• **TASK DATA**:
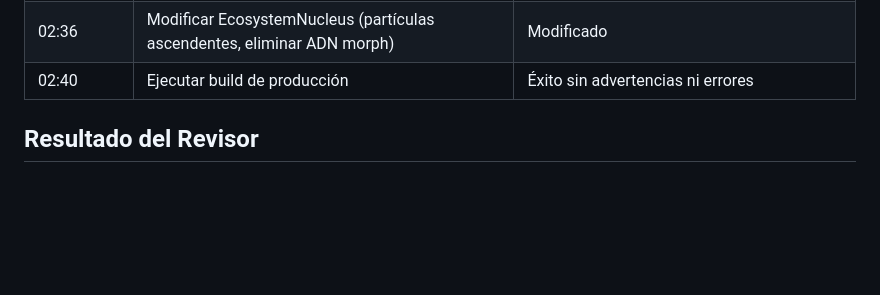
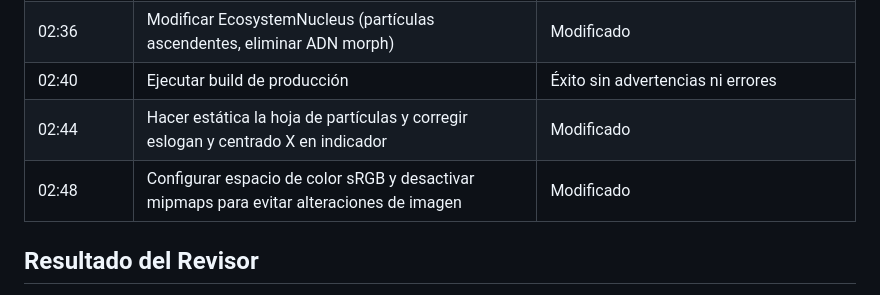
Before and after one commit to seram-srl/SERAM, a Markdown page: progress/TASK-006.md, the part around the change. Drawn GitHub-style; blank space fills up the shorter version.

Commit message:
docs: actualizar walkthrough con ajustes de eslogan y texturas

```diff
--- a/progress/TASK-006.md
+++ b/progress/TASK-006.md
@@ -50,6 +50,8 @@ Realizar una auditoría y corrección quirúrgica en 8 bloques de la interfaz, e
 | 02:32     | Modificar EnvironmentalCanvas (neblina, dpr, plants geometry & position) | Modificado |
 | 02:36     | Modificar EcosystemNucleus (partículas ascendentes, eliminar ADN morph) | Modificado |
 | 02:40     | Ejecutar build de producción | Éxito sin advertencias ni errores |
+| 02:44     | Hacer estática la hoja de partículas y corregir eslogan y centrado X en indicador | Modificado |
+| 02:48     | Configurar espacio de color sRGB y desactivar mipmaps para evitar alteraciones de imagen | Modificado |
 
 ## Resultado del Revisor
 - [x] Build pasa
```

• **YOUR INSTRUCTIONS**: Filter by the word "progress": copy every line of the data that holds it.

• **SOLUTION**:
Before and after one commit to seram-srl/SERAM, a Markdown page: progress/TASK-006.md, the part around the change. Drawn GitHub-style; blank space fills up the shorter version.
--- a/progress/TASK-006.md
+++ b/progress/TASK-006.md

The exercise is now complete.